CSE Corporation Expands SR-100 Alert

The self-contained self-rescuer unit used by underground miners generates 60 minutes of oxygen when started, but the company's investigation suggests start-up oxygen cylinders may fail in any field-deployed unit.

MSHA posted a May 10 update from CSE Corporation on its site that warns CSE customers about possible failure of any field-deployed SR-100 self-contained self-rescuer unit. Carried by underground miners for quick use in an emergency, the units use a chemical process to generate 60 minutes of oxygen when started. CSE's update, however, says the company's investigation suggests start-up oxygen cylinders may fail in any field-deployed unit.

CSE (600 Seco Road, Monroeville, PA 15146, 800-245-2224) said it is possible "the breathing bag in an affected SR-100 unit may receive less than the optimum amount of oxygen necessary for full inflation, if the unit is started with the oxygen cylinder. . . . Until the root cause can be identified, we must assume that the potential for start-up oxygen cylinders to fail may extend to any field deployed unit, and not just the serial numbers that were previously identified.
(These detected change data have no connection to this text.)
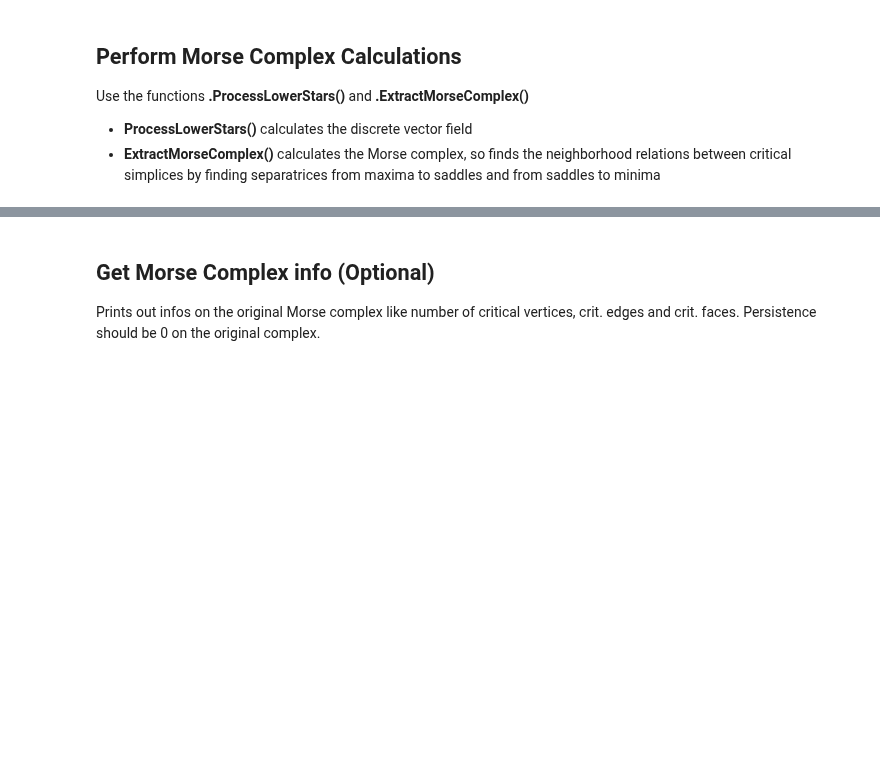
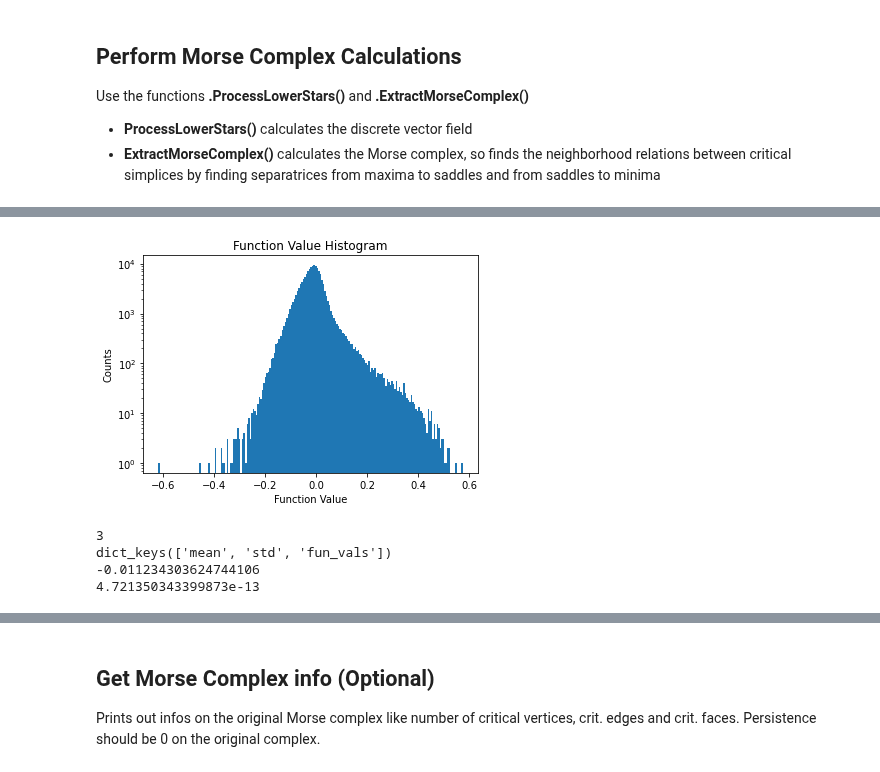
Before and after one commit to JanPhilipp-Bullenkamp/MorseMesh, a Jupyter notebook: Show simple usage.ipynb, the cells around one changed output, grey strips where cells are left out. Drawn from its saved outputs; the diff is of its cells as text; code cells hidden in the pictures; blank space fills up the shorter version.

Commit message:
added fun val statistics/histograms for critical simplices

```diff
--- a/Show simple usage.ipynb
+++ b/Show simple usage.ipynb
@@ -52,0 +53,13 @@ Time ExtractMorseComplex and Separatrices: 3.312678935999429
+# %%
+stats = data.plot_funval_histogram(nb_bins=200, log=True)
+# %% [output]
+[figure, added]
+# %%
+print("Stats all fun vals:")
+print(stats['mean'])
+print(stats['std'])
+# %% [output]
+3
+dict_keys(['mean', 'std', 'fun_vals'])
+-0.011234303624744106
+4.721350343399873e-13
```
Also changed, not shown: parts of 9 cells of this notebook, 2 other files.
CSE is continuing to investigate. Pending final resolution, CSE is notifying all customers of procedures to be followed if there is any question about unit activation. If for any reason a unit does not inflate the breathing bag, the user should don another unit if one is readily available. If a second unit is not readily available, the manual start should be used."

The initial notice about the problem, published in February 2010, indicated NIOSH and MSHA were jointly investigating the problem, which at that point CSE had identified in one SCSR that delivered less than the expected amount of oxygen, but further analysis revealed as many as 4,071 units in one lot may have had the oxygen starter problem.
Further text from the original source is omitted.